## ABOUT THIS TASK
Copy out the records that follow, leaving every character as it is.

Code change snippets:
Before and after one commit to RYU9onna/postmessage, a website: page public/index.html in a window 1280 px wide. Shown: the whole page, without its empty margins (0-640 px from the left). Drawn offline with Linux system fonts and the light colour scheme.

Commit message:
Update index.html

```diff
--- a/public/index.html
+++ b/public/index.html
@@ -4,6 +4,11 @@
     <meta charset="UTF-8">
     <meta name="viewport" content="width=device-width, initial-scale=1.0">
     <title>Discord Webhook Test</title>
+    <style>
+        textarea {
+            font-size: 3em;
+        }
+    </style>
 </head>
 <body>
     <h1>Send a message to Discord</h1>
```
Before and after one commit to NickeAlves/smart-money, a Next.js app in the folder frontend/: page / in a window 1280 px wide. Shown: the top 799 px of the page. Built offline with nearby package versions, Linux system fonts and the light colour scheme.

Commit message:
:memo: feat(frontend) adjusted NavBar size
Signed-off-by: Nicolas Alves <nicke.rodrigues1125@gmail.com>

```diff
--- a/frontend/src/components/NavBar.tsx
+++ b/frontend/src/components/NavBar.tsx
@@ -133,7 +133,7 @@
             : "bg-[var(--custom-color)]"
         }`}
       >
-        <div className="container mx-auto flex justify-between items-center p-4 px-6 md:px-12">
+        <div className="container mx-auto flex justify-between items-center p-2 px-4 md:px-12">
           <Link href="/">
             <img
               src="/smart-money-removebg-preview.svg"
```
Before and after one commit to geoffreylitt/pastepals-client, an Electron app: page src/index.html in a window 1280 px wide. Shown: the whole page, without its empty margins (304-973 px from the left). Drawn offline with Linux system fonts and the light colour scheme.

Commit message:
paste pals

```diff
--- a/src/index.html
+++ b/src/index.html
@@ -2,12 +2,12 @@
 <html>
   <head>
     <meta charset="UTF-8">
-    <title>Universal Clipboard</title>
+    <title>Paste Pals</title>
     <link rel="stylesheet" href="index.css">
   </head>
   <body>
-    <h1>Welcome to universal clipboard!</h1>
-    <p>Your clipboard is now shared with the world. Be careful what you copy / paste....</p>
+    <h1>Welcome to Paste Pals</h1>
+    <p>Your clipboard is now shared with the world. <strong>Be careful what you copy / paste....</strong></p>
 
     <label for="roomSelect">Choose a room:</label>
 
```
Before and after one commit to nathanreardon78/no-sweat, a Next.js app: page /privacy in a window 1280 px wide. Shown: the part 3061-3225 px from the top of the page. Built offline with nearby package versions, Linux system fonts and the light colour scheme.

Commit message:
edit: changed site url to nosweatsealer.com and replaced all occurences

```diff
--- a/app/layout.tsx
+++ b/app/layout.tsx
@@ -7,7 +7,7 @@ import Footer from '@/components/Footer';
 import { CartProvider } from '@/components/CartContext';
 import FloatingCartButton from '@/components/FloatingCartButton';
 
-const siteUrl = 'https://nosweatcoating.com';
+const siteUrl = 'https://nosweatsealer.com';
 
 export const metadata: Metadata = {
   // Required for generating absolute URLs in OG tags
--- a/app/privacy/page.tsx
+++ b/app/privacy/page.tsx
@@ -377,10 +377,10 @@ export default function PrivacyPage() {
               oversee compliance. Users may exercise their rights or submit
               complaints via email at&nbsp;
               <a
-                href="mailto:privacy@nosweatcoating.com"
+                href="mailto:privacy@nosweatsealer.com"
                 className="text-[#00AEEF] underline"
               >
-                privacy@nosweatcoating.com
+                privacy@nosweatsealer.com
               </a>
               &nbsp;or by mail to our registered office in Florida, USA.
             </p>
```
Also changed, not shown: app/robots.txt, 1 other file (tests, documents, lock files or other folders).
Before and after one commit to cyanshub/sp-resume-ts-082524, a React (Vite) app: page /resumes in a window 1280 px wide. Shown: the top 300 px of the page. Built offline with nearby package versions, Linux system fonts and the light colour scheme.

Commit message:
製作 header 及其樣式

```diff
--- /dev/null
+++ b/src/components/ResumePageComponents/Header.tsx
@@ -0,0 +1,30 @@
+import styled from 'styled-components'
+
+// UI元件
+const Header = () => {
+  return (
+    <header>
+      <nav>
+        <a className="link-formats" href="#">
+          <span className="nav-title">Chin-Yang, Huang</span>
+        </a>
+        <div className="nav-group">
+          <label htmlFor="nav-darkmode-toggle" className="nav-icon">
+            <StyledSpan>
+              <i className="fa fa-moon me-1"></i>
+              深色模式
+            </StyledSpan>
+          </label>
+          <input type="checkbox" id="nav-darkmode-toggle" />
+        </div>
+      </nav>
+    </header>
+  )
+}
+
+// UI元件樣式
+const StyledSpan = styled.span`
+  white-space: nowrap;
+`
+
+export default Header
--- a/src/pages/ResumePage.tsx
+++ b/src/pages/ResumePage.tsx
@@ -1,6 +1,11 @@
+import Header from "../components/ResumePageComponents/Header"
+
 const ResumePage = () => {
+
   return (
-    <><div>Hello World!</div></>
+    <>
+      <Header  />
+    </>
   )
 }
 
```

## EXERCISE RESPONSE
Before and after one commit to RYU9onna/postmessage, a website: page public/index.html in a window 1280 px wide. Shown: the whole page, without its empty margins (0-640 px from the left). Drawn offline with Linux system fonts and the light colour scheme.

Commit message:
Update index.html

```diff
--- a/public/index.html
+++ b/public/index.html
@@ -4,6 +4,11 @@
     <meta charset="UTF-8">
     <meta name="viewport" content="width=device-width, initial-scale=1.0">
     <title>Discord Webhook Test</title>
+    <style>
+        textarea {
+            font-size: 3em;
+        }
+    </style>
 </head>
 <body>
     <h1>Send a message to Discord</h1>
```
Before and after one commit to NickeAlves/smart-money, a Next.js app in the folder frontend/: page / in a window 1280 px wide. Shown: the top 799 px of the page. Built offline with nearby package versions, Linux system fonts and the light colour scheme.

Commit message:
:memo: feat(frontend) adjusted NavBar size
Signed-off-by: Nicolas Alves <nicke.rodrigues1125@gmail.com>

```diff
--- a/frontend/src/components/NavBar.tsx
+++ b/frontend/src/components/NavBar.tsx
@@ -133,7 +133,7 @@
             : "bg-[var(--custom-color)]"
         }`}
       >
-        <div className="container mx-auto flex justify-between items-center p-4 px-6 md:px-12">
+        <div className="container mx-auto flex justify-between items-center p-2 px-4 md:px-12">
           <Link href="/">
             <img
               src="/smart-money-removebg-preview.svg"
```
Before and after one commit to geoffreylitt/pastepals-client, an Electron app: page src/index.html in a window 1280 px wide. Shown: the whole page, without its empty margins (304-973 px from the left). Drawn offline with Linux system fonts and the light colour scheme.

Commit message:
paste pals

```diff
--- a/src/index.html
+++ b/src/index.html
@@ -2,12 +2,12 @@
 <html>
   <head>
     <meta charset="UTF-8">
-    <title>Universal Clipboard</title>
+    <title>Paste Pals</title>
     <link rel="stylesheet" href="index.css">
   </head>
   <body>
-    <h1>Welcome to universal clipboard!</h1>
-    <p>Your clipboard is now shared with the world. Be careful what you copy / paste....</p>
+    <h1>Welcome to Paste Pals</h1>
+    <p>Your clipboard is now shared with the world. <strong>Be careful what you copy / paste....</strong></p>
 
     <label for="roomSelect">Choose a room:</label>
 
```
Before and after one commit to nathanreardon78/no-sweat, a Next.js app: page /privacy in a window 1280 px wide. Shown: the part 3061-3225 px from the top of the page. Built offline with nearby package versions, Linux system fonts and the light colour scheme.

Commit message:
edit: changed site url to nosweatsealer.com and replaced all occurences

```diff
--- a/app/layout.tsx
+++ b/app/layout.tsx
@@ -7,7 +7,7 @@ import Footer from '@/components/Footer';
 import { CartProvider } from '@/components/CartContext';
 import FloatingCartButton from '@/components/FloatingCartButton';
 
-const siteUrl = 'https://nosweatcoating.com';
+const siteUrl = 'https://nosweatsealer.com';
 
 export const metadata: Metadata = {
   // Required for generating absolute URLs in OG tags
--- a/app/privacy/page.tsx
+++ b/app/privacy/page.tsx
@@ -377,10 +377,10 @@ export default function PrivacyPage() {
               oversee compliance. Users may exercise their rights or submit
               complaints via email at&nbsp;
               <a
-                href="mailto:privacy@nosweatcoating.com"
+                href="mailto:privacy@nosweatsealer.com"
                 className="text-[#00AEEF] underline"
               >
-                privacy@nosweatcoating.com
+                privacy@nosweatsealer.com
               </a>
               &nbsp;or by mail to our registered office in Florida, USA.
             </p>
```
Also changed, not shown: app/robots.txt, 1 other file (tests, documents, lock files or other folders).
Before and after one commit to cyanshub/sp-resume-ts-082524, a React (Vite) app: page /resumes in a window 1280 px wide. Shown: the top 300 px of the page. Built offline with nearby package versions, Linux system fonts and the light colour scheme.

Commit message:
製作 header 及其樣式

```diff
--- /dev/null
+++ b/src/components/ResumePageComponents/Header.tsx
@@ -0,0 +1,30 @@
+import styled from 'styled-components'
+
+// UI元件
+const Header = () => {
+  return (
+    <header>
+      <nav>
+        <a className="link-formats" href="#">
+          <span className="nav-title">Chin-Yang, Huang</span>
+        </a>
+        <div className="nav-group">
+          <label htmlFor="nav-darkmode-toggle" className="nav-icon">
+            <StyledSpan>
+              <i className="fa fa-moon me-1"></i>
+              深色模式
+            </StyledSpan>
+          </label>
+          <input type="checkbox" id="nav-darkmode-toggle" />
+        </div>
+      </nav>
+    </header>
+  )
+}
+
+// UI元件樣式
+const StyledSpan = styled.span`
+  white-space: nowrap;
+`
+
+export default Header
--- a/src/pages/ResumePage.tsx
+++ b/src/pages/ResumePage.tsx
@@ -1,6 +1,11 @@
+import Header from "../components/ResumePageComponents/Header"
+
 const ResumePage = () => {
+
   return (
-    <><div>Hello World!</div></>
+    <>
+      <Header  />
+    </>
   )
 }
 
```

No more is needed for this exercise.